198. Pharmacist-Led Antimicrobial Prompting During Interdisciplinary Team Rounds As a Novel Antimicrobial Stewardship Intervention
Session: Poster Abstract Session: Antimicrobial Stewardship: Interventions to Improve Outcomes
Thursday, October 4, 2018
Room: S Poster Hall
  • Pharmacist Prompting Poster.pdf (758.3 kB)
  • Background: There is a need to develop successful antibiotic stewardship interventions that do not require ID physicians. Our hospital implemented a pharmacist-driven intervention to prompt critical assessment of antibiotic regimens during interdisciplinary team rounds. We evaluated the acceptance of this intervention and the effects on concordance with institutional prescribing guidance.

    Methods: This quality improvement initiative took place between November 2016 and June 2017 on a medical ward in an urban, level 1 trauma, public teaching hospital. During interdisciplinary team rounds, if the medicine team's antimicrobial choice was not concordant with institutional prescribing guidance, the clinical pharmacist made a recommendation.
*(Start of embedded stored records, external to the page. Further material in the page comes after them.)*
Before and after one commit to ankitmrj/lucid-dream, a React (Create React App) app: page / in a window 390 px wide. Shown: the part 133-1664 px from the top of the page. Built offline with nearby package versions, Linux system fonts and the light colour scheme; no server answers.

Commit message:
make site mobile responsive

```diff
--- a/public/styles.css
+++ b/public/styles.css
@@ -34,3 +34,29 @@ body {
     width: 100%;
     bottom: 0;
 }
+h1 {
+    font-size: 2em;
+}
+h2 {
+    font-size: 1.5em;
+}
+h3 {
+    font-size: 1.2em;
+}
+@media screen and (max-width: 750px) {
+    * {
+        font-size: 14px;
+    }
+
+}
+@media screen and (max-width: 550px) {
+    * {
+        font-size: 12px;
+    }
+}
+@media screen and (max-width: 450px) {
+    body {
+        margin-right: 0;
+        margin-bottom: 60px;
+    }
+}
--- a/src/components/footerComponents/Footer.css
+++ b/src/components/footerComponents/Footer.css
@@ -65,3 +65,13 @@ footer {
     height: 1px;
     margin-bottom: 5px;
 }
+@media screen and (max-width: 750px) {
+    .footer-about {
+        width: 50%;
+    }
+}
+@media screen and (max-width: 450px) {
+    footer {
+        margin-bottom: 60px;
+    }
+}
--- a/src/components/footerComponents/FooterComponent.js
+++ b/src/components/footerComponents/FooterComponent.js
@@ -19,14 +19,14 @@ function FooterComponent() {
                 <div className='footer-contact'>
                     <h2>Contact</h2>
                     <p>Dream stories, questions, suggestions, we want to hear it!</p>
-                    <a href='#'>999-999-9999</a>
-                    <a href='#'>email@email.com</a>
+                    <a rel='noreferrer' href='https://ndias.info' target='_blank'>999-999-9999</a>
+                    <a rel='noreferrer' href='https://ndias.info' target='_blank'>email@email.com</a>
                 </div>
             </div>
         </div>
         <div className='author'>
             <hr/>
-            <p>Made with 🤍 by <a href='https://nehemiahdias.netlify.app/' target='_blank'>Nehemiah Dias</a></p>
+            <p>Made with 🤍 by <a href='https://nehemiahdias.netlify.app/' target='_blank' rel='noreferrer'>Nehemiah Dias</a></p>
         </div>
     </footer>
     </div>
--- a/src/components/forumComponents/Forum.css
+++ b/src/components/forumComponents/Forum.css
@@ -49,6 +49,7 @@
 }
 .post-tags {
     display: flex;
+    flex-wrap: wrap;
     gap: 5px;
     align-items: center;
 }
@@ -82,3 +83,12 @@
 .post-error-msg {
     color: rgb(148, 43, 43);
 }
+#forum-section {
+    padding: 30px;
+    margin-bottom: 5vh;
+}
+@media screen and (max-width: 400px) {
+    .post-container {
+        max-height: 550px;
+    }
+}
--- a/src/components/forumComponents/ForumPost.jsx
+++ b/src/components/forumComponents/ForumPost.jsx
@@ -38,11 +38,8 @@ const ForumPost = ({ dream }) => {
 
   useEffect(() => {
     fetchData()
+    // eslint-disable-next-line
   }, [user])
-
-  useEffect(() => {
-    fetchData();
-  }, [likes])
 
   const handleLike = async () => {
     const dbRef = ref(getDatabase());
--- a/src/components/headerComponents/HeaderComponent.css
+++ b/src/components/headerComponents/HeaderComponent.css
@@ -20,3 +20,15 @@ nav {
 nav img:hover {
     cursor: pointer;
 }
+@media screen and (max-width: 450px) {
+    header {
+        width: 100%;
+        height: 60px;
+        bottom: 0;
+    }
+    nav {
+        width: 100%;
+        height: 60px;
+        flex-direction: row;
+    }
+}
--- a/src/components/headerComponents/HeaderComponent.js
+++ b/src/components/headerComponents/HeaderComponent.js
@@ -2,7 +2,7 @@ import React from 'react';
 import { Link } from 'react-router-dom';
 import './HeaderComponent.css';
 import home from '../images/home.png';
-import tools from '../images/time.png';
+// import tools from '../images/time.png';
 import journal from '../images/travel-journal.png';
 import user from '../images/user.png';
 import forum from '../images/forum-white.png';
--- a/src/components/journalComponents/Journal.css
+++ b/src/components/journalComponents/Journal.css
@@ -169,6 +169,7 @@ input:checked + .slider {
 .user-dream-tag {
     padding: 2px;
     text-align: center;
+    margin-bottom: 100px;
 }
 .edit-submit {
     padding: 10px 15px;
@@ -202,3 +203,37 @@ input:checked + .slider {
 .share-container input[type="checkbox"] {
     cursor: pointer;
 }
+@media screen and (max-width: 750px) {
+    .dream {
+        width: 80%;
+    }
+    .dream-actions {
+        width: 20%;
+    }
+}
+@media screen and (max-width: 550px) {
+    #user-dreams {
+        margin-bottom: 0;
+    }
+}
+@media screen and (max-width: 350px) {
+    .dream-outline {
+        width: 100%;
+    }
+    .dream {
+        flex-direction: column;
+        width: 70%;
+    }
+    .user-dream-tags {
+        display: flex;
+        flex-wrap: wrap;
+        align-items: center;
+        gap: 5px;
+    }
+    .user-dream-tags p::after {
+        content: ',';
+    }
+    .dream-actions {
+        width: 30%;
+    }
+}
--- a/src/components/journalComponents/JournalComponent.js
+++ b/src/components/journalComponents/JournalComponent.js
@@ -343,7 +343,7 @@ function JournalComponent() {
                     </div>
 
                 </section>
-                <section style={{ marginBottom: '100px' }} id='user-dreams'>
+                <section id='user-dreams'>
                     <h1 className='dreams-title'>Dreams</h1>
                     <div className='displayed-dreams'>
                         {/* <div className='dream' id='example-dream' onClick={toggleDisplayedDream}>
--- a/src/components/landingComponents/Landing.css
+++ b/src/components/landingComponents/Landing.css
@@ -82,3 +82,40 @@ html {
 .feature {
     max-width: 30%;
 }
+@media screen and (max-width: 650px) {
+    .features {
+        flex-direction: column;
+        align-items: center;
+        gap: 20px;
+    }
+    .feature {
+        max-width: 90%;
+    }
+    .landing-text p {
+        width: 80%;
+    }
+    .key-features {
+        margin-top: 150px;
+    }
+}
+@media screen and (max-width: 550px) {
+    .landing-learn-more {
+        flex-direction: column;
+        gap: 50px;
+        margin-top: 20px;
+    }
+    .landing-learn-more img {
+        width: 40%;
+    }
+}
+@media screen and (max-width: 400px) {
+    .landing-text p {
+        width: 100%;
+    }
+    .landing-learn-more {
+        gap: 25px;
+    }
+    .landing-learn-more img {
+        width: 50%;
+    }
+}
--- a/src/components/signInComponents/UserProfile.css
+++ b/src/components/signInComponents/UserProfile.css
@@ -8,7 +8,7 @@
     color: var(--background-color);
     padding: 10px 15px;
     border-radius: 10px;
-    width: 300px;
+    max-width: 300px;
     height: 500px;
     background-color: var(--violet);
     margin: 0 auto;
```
We assessed prescribing for urinary tract infection, skin and soft tissue infection, and pneumonia pre and post intervention. Prescribing was classified as overall guideline-concordant if the antibiotic choices and duration of therapy were consistent with institutional guidance.

    Results: Thirty cases from each period were evaluated. Recommendations to the medical team were made on 63% (92/146) of days and on 31% (205/664) of patients on antibiotics. The most common recommendation was regarding days of therapy (Fig 1). The recommendations were accepted in 76% (156/205) of cases. (Fig 2). There were improvements in both the inpatient (70% to 83%, p=0.22) and discharge (64% to 86%, p=0.35) antibiotic choices and overall guideline concordance (53% to 63%, p= 0.43); however, these were not statistically significant. Concordance with duration of therapy was similar between the periods (76% vs 77%, p=0.94) (Fig 3).

    Conclusion: During interdisciplinary rounds, prompting by pharmacists to critically assess antibiotic regimens is a feasible antibiotic stewardship intervention that does not require ID expertise, is generally accepted by physicians, and may increase guideline-concordant antibiotic selection.

    Fig 1

    Fig 2

    Fig 3



    Intervention (N=30)


    Concordance with guidelines

    Inpatient antibiotic choice

    21/30 (70%)

    25/30 (83%)


    Discharge antibiotic choice

    7/11 (64%)

    12/14 (86%)


    Duration of therapy

    22/29 (76%)

    23/30 (77%)


    Overall concordance

    16/30 (53%)

    19/30 (63%)


    Alisha Skinner, MD, Internal Medicine, Denver Health Medical Center, Denver, CO, Heather Young, MD, Infectious Diseases, Denver Health Medical Center, Denver, CO, Kati Shihadeh, PharmD, Acute Care Pharmacy, Denver Health Medical Center, Denver, CO, Bryan Knepper, MPH, MS, CIC, Patient Safety and Quality, Denver Health Medical Center, Denver, CO and Timothy C. Jenkins, MD, Denver Health, Denver, CO


    A. Skinner, None

    H. Young, None

    K. Shihadeh, None

    B. Knepper, None

    T. C. Jenkins, None

    Findings in the abstracts are embargoed until 12:01 a.m. PDT, Wednesday Oct. 3rd with the exception of research findings presented at the IDWeek press conferences.